[Itemized modification records]
--------------------------------
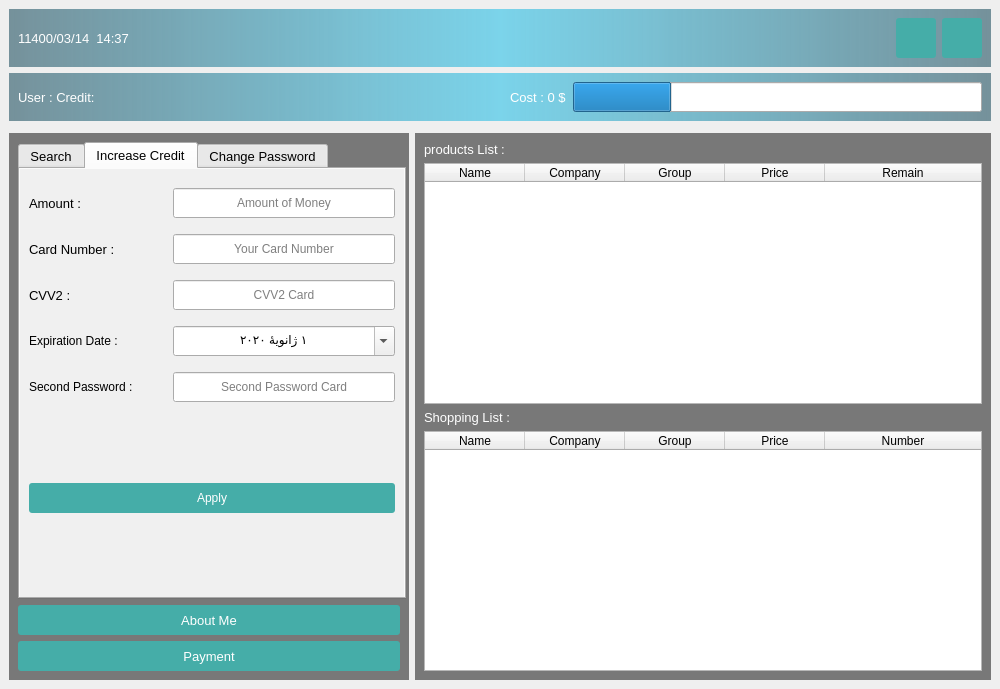
First picture: the form in AP_Project/user_page.ui, repository alirrah/AP_Project, before the edit.
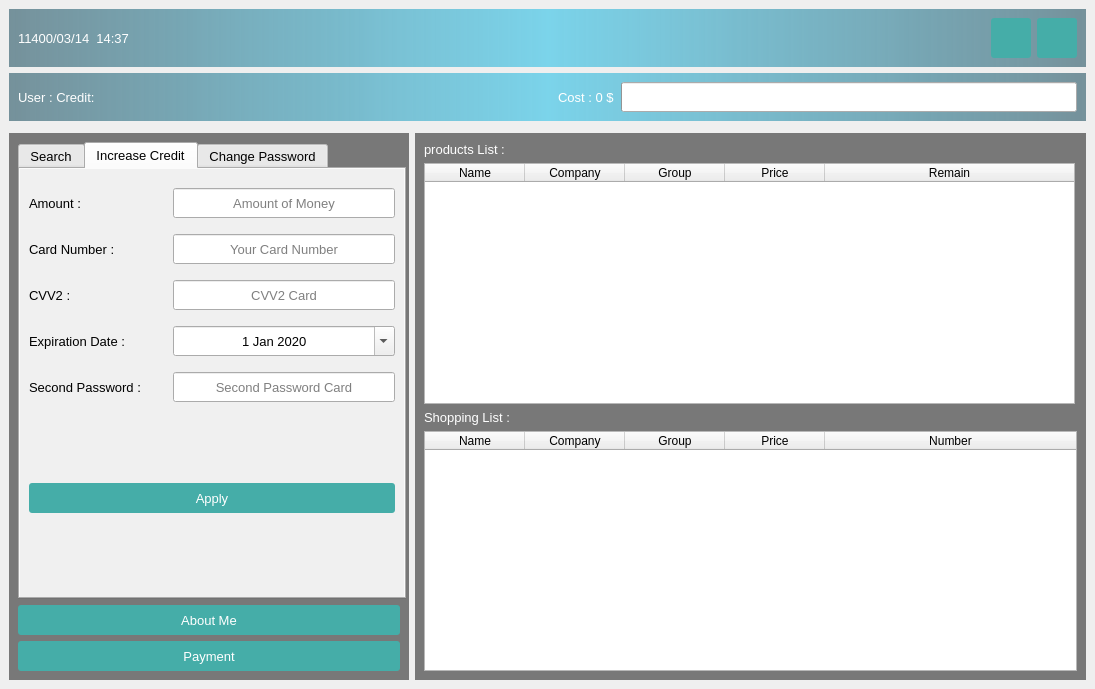
Second picture: the form after the edit. The open tabs and pages were chosen to show the change. Icons and pictures are not drawn.

The edit to the form file:
```diff
--- a/AP_Project/user_page.ui
+++ b/AP_Project/user_page.ui
@@ -6,7 +6,7 @@
    <rect>
     <x>0</x>
     <y>0</y>
-    <width>1000</width>
+    <width>1095</width>
     <height>689</height>
    </rect>
   </property>
@@ -258,7 +258,7 @@
             </size>
            </property>
            <property name="value">
-            <number>24</number>
+            <number>0</number>
            </property>
            <property name="textVisible">
             <bool>false</bool>
@@ -367,7 +367,7 @@
               <enum>QTabWidget::Rounded</enum>
              </property>
              <property name="currentIndex">
-              <number>1</number>
+              <number>0</number>
              </property>
              <property name="elideMode">
               <enum>Qt::ElideLeft</enum>
@@ -501,6 +501,9 @@
                     <property name="text">
                      <string>Name</string>
                     </property>
+                    <property name="checked">
+                     <bool>true</bool>
+                    </property>
                    </widget>
                   </item>
                   <item>
@@ -642,6 +645,11 @@
                      <height>16777215</height>
                     </size>
                    </property>
+                   <property name="font">
+                    <font>
+                     <pointsize>10</pointsize>
+                    </font>
+                   </property>
                    <property name="toolTip">
                     <string>Enter Amount of Money</string>
                    </property>
@@ -705,6 +713,11 @@
                      <height>16777215</height>
                     </size>
                    </property>
+                   <property name="font">
+                    <font>
+                     <pointsize>10</pointsize>
+                    </font>
+                   </property>
                    <property name="toolTip">
                     <string>Enter Your Card Number</string>
                    </property>
@@ -774,6 +787,11 @@
                      <height>16777215</height>
                     </size>
                    </property>
+                   <property name="font">
+                    <font>
+                     <pointsize>10</pointsize>
+                    </font>
+                   </property>
                    <property name="toolTip">
                     <string>Enter Your CVV2 of Your Card</string>
                    </property>
@@ -813,6 +831,11 @@
                      <height>30</height>
                     </size>
                    </property>
+                   <property name="font">
+                    <font>
+                     <pointsize>10</pointsize>
+                    </font>
+                   </property>
                    <property name="text">
                     <string>Expiration Date :</string>
                    </property>
@@ -832,9 +855,17 @@
                      <height>16777215</height>
                     </size>
                    </property>
+                   <property name="font">
+                    <font>
+                     <pointsize>10</pointsize>
+                    </font>
+                   </property>
                    <property name="toolTip">
                     <string>Enter Your Ex Date of Your Card</string>
                    </property>
+                   <property name="locale">
+                    <locale language="English" country="UnitedStates"/>
+                   </property>
                    <property name="wrapping">
                     <bool>false</bool>
                    </property>
@@ -909,6 +940,11 @@
                      <height>30</height>
                     </size>
                    </property>
+                   <property name="font">
+                    <font>
+                     <pointsize>10</pointsize>
+                    </font>
+                   </property>
                    <property name="text">
                     <string>Second Password :</string>
                    </property>
@@ -928,6 +964,11 @@
                      <height>16777215</height>
                     </size>
                    </property>
+                   <property name="font">
+                    <font>
+                     <pointsize>10</pointsize>
+                    </font>
+                   </property>
                    <property name="toolTip">
                     <string>Enter Your Second Password</string>
                    </property>
@@ -965,6 +1006,11 @@
                    <height>30</height>
                   </size>
                  </property>
+                 <property name="font">
+                  <font>
+                   <pointsize>10</pointsize>
+                  </font>
+                 </property>
                  <property name="toolTip">
                   <string>Click to Compelete the Payment Operation</string>
                  </property>
@@ -1274,6 +1320,11 @@
                      <height>16777215</height>
                     </size>
                    </property>
+                   <property name="font">
+                    <font>
+                     <pointsize>10</pointsize>
+                    </font>
+                   </property>
                    <property name="toolTip">
                     <string>Enter a New password</string>
                    </property>
@@ -1415,6 +1466,15 @@
            </item>
            <item>
             <widget class="QTableWidget" name="product_table">
+             <property name="enabled">
+              <bool>true</bool>
+             </property>
+             <property name="maximumSize">
+              <size>
+               <width>651</width>
+               <height>16777215</height>
+              </size>
+             </property>
              <property name="font">
               <font>
                <pointsize>10</pointsize>
@@ -1423,6 +1483,9 @@
              <property name="toolTip">
               <string>Double-Click to Selet a Product</string>
              </property>
+             <property name="editTriggers">
+              <set>QAbstractItemView::NoEditTriggers</set>
+             </property>
              <attribute name="horizontalHeaderCascadingSectionResizes">
               <bool>false</bool>
              </attribute>
@@ -1502,6 +1565,9 @@
              <property name="toolTip">
               <string>Double-Click to Remove Product</string>
              </property>
+             <property name="editTriggers">
+              <set>QAbstractItemView::NoEditTriggers</set>
+             </property>
              <attribute name="horizontalHeaderStretchLastSection">
               <bool>true</bool>
              </attribute>
```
--------------------------------
- [What you have to do]: Every entry above should be written out again verbatim, with no pictures included.

- [Answer below]:
First picture: the form in AP_Project/user_page.ui, repository alirrah/AP_Project, before the edit.
Second picture: the form after the edit. The open tabs and pages were chosen to show the change. Icons and pictures are not drawn.

The edit to the form file:
```diff
--- a/AP_Project/user_page.ui
+++ b/AP_Project/user_page.ui
@@ -6,7 +6,7 @@
    <rect>
     <x>0</x>
     <y>0</y>
-    <width>1000</width>
+    <width>1095</width>
     <height>689</height>
    </rect>
   </property>
@@ -258,7 +258,7 @@
             </size>
            </property>
            <property name="value">
-            <number>24</number>
+            <number>0</number>
            </property>
            <property name="textVisible">
             <bool>false</bool>
@@ -367,7 +367,7 @@
               <enum>QTabWidget::Rounded</enum>
              </property>
              <property name="currentIndex">
-              <number>1</number>
+              <number>0</number>
              </property>
              <property name="elideMode">
               <enum>Qt::ElideLeft</enum>
@@ -501,6 +501,9 @@
                     <property name="text">
                      <string>Name</string>
                     </property>
+                    <property name="checked">
+                     <bool>true</bool>
+                    </property>
                    </widget>
                   </item>
                   <item>
@@ -642,6 +645,11 @@
                      <height>16777215</height>
                     </size>
                    </property>
+                   <property name="font">
+                    <font>
+                     <pointsize>10</pointsize>
+                    </font>
+                   </property>
                    <property name="toolTip">
                     <string>Enter Amount of Money</string>
                    </property>
@@ -705,6 +713,11 @@
                      <height>16777215</height>
                     </size>
                    </property>
+                   <property name="font">
+                    <font>
+                     <pointsize>10</pointsize>
+                    </font>
+                   </property>
                    <property name="toolTip">
                     <string>Enter Your Card Number</string>
                    </property>
@@ -774,6 +787,11 @@
                      <height>16777215</height>
                     </size>
                    </property>
+                   <property name="font">
+                    <font>
+                     <pointsize>10</pointsize>
+                    </font>
+                   </property>
                    <property name="toolTip">
                     <string>Enter Your CVV2 of Your Card</string>
                    </property>
@@ -813,6 +831,11 @@
                      <height>30</height>
                     </size>
                    </property>
+                   <property name="font">
+                    <font>
+                     <pointsize>10</pointsize>
+                    </font>
+                   </property>
                    <property name="text">
                     <string>Expiration Date :</string>
                    </property>
@@ -832,9 +855,17 @@
                      <height>16777215</height>
                     </size>
                    </property>
+                   <property name="font">
+                    <font>
+                     <pointsize>10</pointsize>
+                    </font>
+                   </property>
                    <property name="toolTip">
                     <string>Enter Your Ex Date of Your Card</string>
                    </property>
+                   <property name="locale">
+                    <locale language="English" country="UnitedStates"/>
+                   </property>
                    <property name="wrapping">
                     <bool>false</bool>
                    </property>
@@ -909,6 +940,11 @@
                      <height>30</height>
                     </size>
                    </property>
+                   <property name="font">
+                    <font>
+                     <pointsize>10</pointsize>
+                    </font>
+                   </property>
                    <property name="text">
                     <string>Second Password :</string>
                    </property>
@@ -928,6 +964,11 @@
                      <height>16777215</height>
                     </size>
                    </property>
+                   <property name="font">
+                    <font>
+                     <pointsize>10</pointsize>
+                    </font>
+                   </property>
                    <property name="toolTip">
                     <string>Enter Your Second Password</string>
                    </property>
@@ -965,6 +1006,11 @@
                    <height>30</height>
                   </size>
                  </property>
+                 <property name="font">
+                  <font>
+                   <pointsize>10</pointsize>
+                  </font>
+                 </property>
                  <property name="toolTip">
                   <string>Click to Compelete the Payment Operation</string>
                  </property>
@@ -1274,6 +1320,11 @@
                      <height>16777215</height>
                     </size>
                    </property>
+                   <property name="font">
+                    <font>
+                     <pointsize>10</pointsize>
+                    </font>
+                   </property>
                    <property name="toolTip">
                     <string>Enter a New password</string>
                    </property>
@@ -1415,6 +1466,15 @@
            </item>
            <item>
             <widget class="QTableWidget" name="product_table">
+             <property name="enabled">
+              <bool>true</bool>
+             </property>
+             <property name="maximumSize">
+              <size>
+               <width>651</width>
+               <height>16777215</height>
+              </size>
+             </property>
              <property name="font">
               <font>
                <pointsize>10</pointsize>
@@ -1423,6 +1483,9 @@
              <property name="toolTip">
               <string>Double-Click to Selet a Product</string>
              </property>
+             <property name="editTriggers">
+              <set>QAbstractItemView::NoEditTriggers</set>
+             </property>
              <attribute name="horizontalHeaderCascadingSectionResizes">
               <bool>false</bool>
              </attribute>
@@ -1502,6 +1565,9 @@
              <property name="toolTip">
               <string>Double-Click to Remove Product</string>
              </property>
+             <property name="editTriggers">
+              <set>QAbstractItemView::NoEditTriggers</set>
+             </property>
              <attribute name="horizontalHeaderStretchLastSection">
               <bool>true</bool>
              </attribute>
```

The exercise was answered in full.